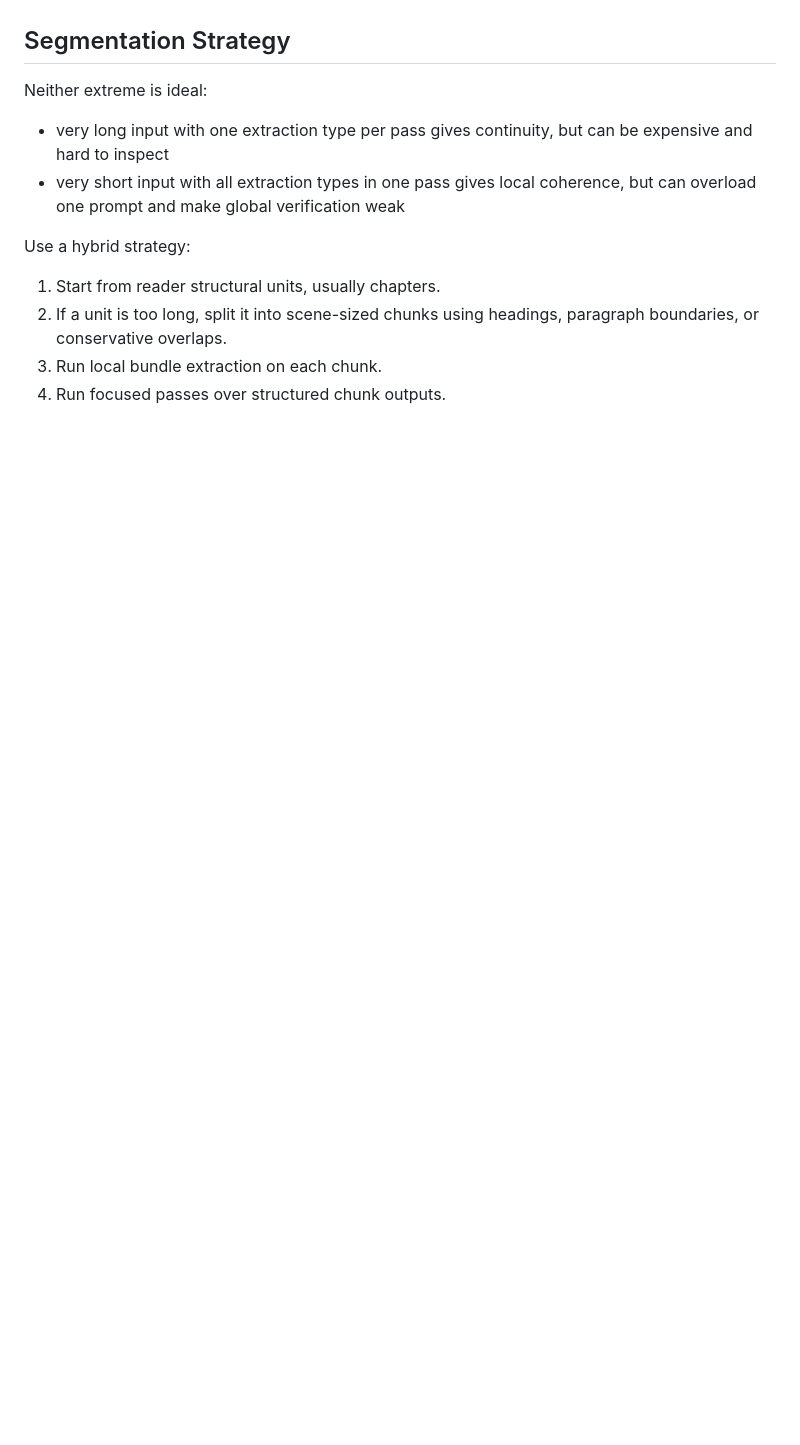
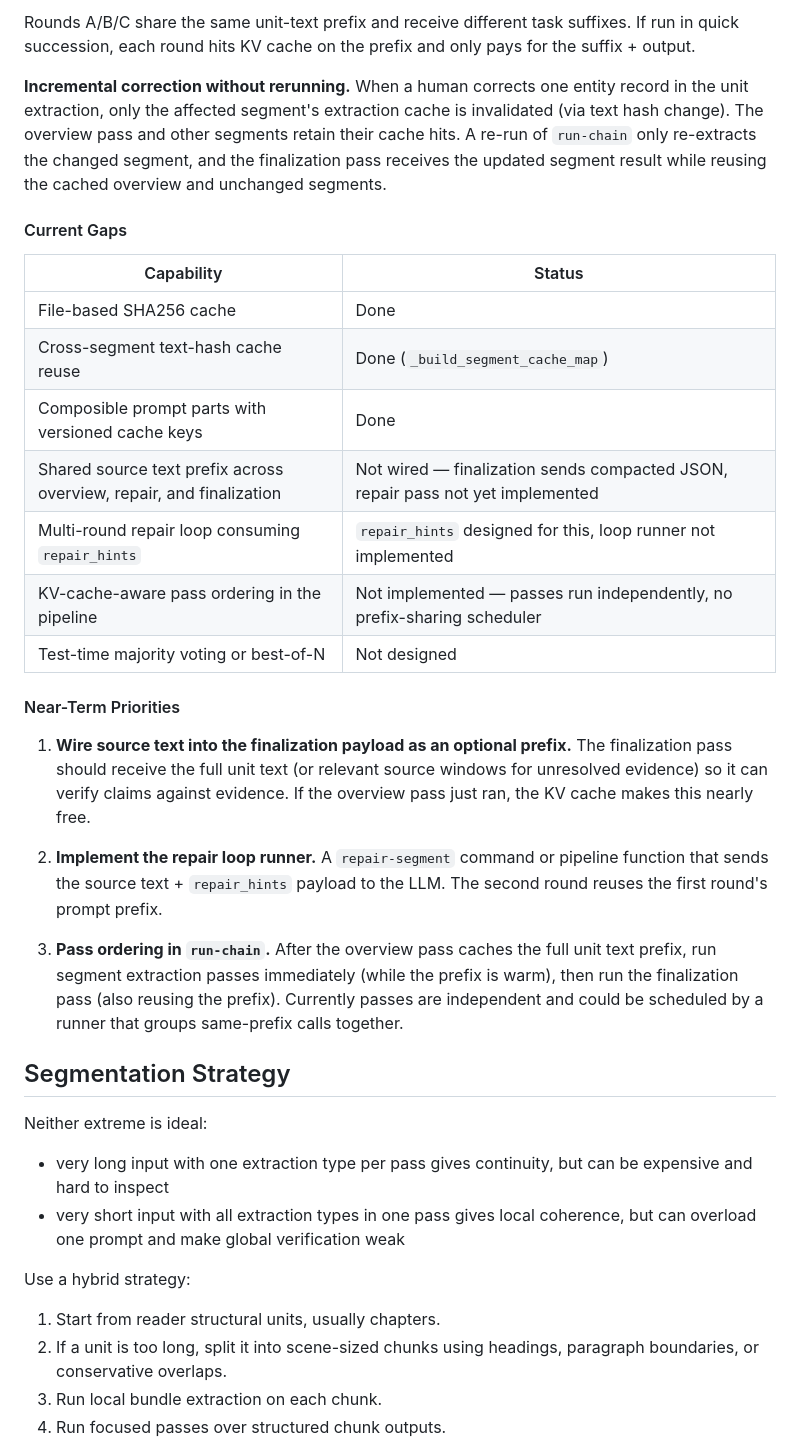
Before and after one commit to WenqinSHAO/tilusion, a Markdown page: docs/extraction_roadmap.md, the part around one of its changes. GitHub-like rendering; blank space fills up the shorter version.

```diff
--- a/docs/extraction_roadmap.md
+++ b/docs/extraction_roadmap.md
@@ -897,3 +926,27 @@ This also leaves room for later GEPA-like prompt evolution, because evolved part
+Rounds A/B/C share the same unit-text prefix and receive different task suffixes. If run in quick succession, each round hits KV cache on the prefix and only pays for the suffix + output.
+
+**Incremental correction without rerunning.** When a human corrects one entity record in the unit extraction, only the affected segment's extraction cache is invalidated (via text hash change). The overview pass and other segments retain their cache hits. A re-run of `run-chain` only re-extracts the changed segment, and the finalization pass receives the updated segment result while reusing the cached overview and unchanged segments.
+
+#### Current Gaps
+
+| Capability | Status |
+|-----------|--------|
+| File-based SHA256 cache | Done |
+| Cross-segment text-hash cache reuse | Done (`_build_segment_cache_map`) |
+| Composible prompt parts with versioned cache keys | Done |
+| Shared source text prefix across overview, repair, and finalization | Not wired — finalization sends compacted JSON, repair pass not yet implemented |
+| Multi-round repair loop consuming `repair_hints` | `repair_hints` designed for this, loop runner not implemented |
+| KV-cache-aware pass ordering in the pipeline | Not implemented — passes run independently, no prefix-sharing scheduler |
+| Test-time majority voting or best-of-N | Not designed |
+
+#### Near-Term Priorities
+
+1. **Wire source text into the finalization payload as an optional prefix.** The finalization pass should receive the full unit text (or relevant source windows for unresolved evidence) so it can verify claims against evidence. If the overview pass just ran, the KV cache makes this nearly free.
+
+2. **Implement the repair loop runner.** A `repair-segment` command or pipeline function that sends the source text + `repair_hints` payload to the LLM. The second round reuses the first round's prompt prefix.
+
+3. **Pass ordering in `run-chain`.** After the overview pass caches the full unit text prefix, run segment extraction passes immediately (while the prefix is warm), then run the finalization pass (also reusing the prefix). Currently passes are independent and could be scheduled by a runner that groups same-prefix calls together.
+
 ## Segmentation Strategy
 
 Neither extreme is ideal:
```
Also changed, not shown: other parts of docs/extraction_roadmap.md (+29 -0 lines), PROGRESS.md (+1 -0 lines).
...
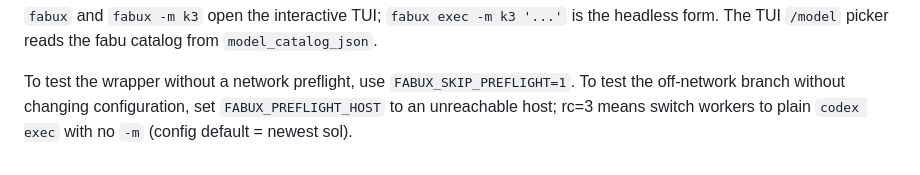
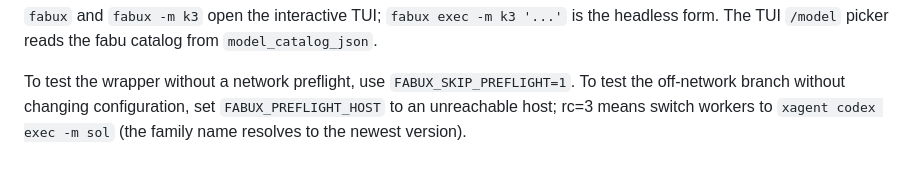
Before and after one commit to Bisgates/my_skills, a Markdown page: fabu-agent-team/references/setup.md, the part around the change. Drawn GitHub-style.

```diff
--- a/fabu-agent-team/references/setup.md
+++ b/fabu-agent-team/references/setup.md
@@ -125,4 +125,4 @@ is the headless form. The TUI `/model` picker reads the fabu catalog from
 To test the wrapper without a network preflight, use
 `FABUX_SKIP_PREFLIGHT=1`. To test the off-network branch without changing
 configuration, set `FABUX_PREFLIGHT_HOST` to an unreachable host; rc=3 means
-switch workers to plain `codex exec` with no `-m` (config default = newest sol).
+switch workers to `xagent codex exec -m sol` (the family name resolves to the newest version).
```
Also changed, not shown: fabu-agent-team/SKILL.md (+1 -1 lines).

▸ **Work item**
To answer, copy each line from the material above that has the word "team".

▸ **Your solution**
Before and after one commit to Bisgates/my_skills, a Markdown page: fabu-agent-team/references/setup.md, the part around the change. Drawn GitHub-style.
--- a/fabu-agent-team/references/setup.md
+++ b/fabu-agent-team/references/setup.md
Also changed, not shown: fabu-agent-team/SKILL.md (+1 -1 lines).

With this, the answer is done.